Karin Poage said the word "impact" was an understatement. "We don't know if they're wiping us off the map," she said. "We don't know if they can relocate us. We don't know if they can mitigate our property so that we can remain her. It's all up in the air and there are no answers at this point."
"Sound Transit might have a fight on their hands," said customer Cal Cunningham, who said he has shopped at the market for 54 years. "There are a lot of people from Bothell who are pretty upset about it. You can't preserve the character of a community when you wipe its cherished institutions off the map."
Stewart Poage said the love and support from countless loyal customers has moved him. "I guess it means we matter to some people, and I hope we matter enough to Sound Transit for them to listen.''
Stewart Poage said he hired an attorney, but he has been advised that Sound Transit does not tend to be flexible. "We all wake up. we put our shoes on and walk out the door assuming that there's a day ahead," said Stewart Poage. "That's not in my reality space right now. I can't make investments or improvements or anything."
At the market's counter, customers grab postcards addressed to Sound Transit's board of directors.
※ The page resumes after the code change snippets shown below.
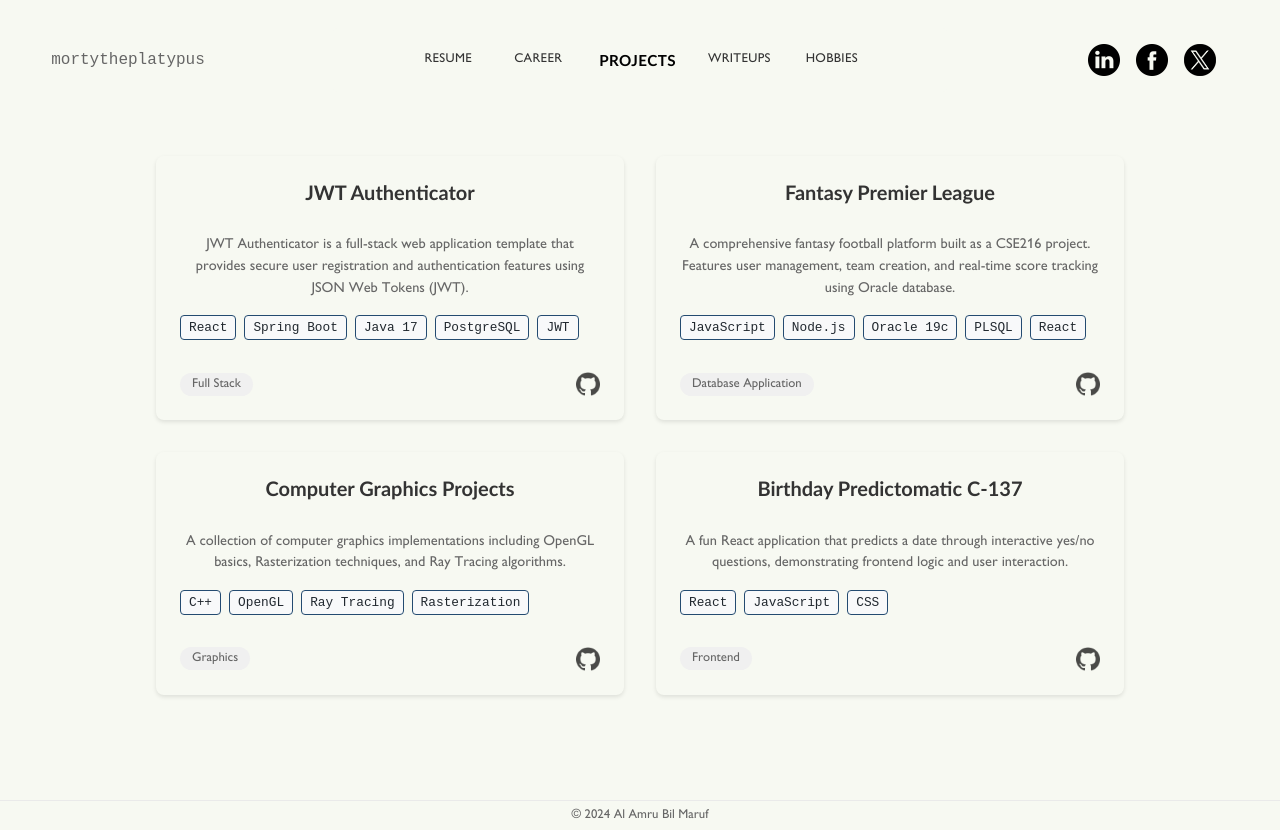
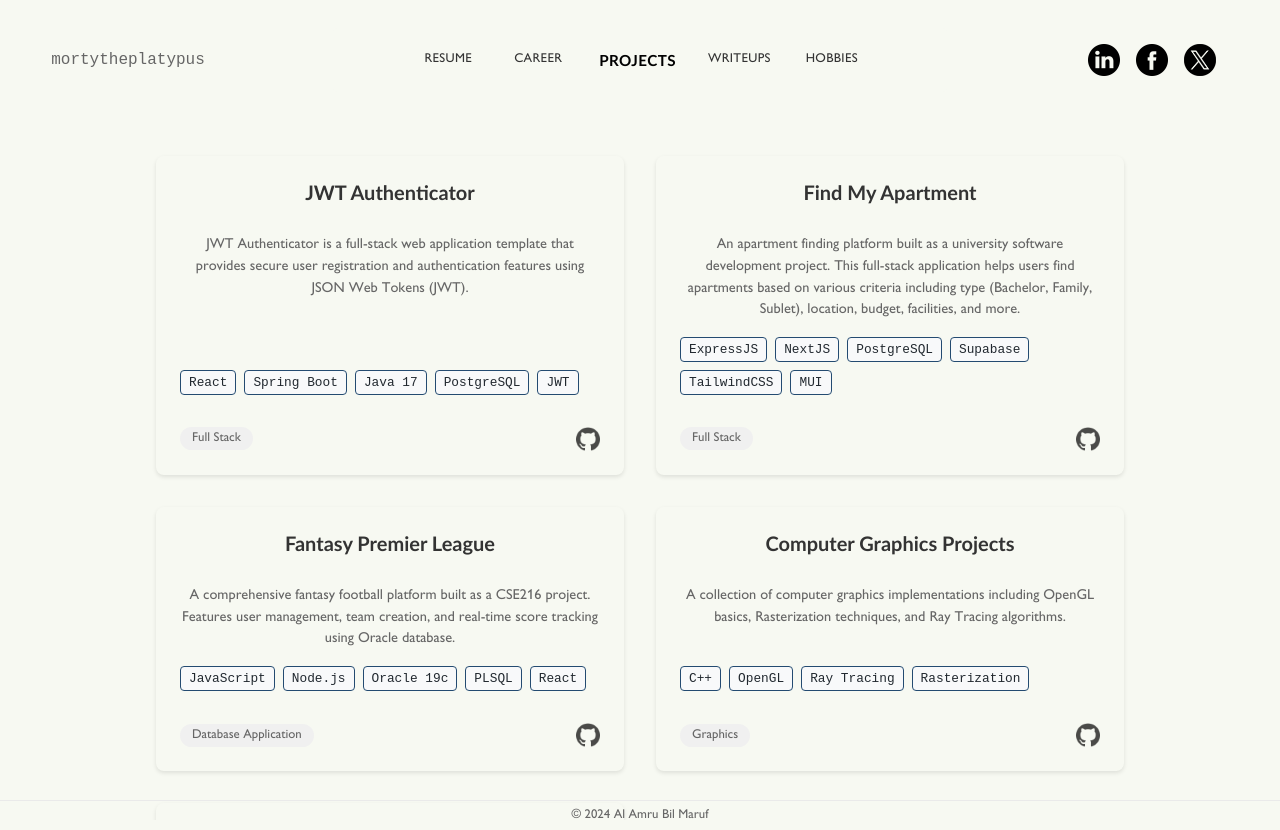
Before and after one commit to mortytheplatypus/mortytheplatypus.github.io, a React (Create React App) app: page /projects in a window 1280 px wide. Built offline with nearby package versions, Linux system fonts and the light colour scheme.

Commit message:
chore: add find my apartment

```diff
--- a/src/components/tabs/projects/Projects.js
+++ b/src/components/tabs/projects/Projects.js
@@ -8,6 +8,13 @@ export const Projects = () => {
       description: "JWT Authenticator is a full-stack web application template that provides secure user registration and authentication features using JSON Web Tokens (JWT).",
       tech: ["React", "Spring Boot", "Java 17", "PostgreSQL", "JWT"],
       github: "https://github.com/mortytheplatypus/jwt-authenticator",
+      type: "Full Stack"
+    },
+    {
+      title: "Find My Apartment",
+      description: "An apartment finding platform built as a university software development project. This full-stack application helps users find apartments based on various criteria including type (Bachelor, Family, Sublet), location, budget, facilities, and more.",
+      tech: ["ExpressJS", "NextJS", "PostgreSQL", "Supabase", "TailwindCSS", "MUI"],
+      github: "https://github.com/mortytheplatypus/find-my-apartment",
       type: "Full Stack"
     },
     {
```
One longtime supporter is Cheryl Adcock, who said she wrote on her postcard, "Don't shut this down."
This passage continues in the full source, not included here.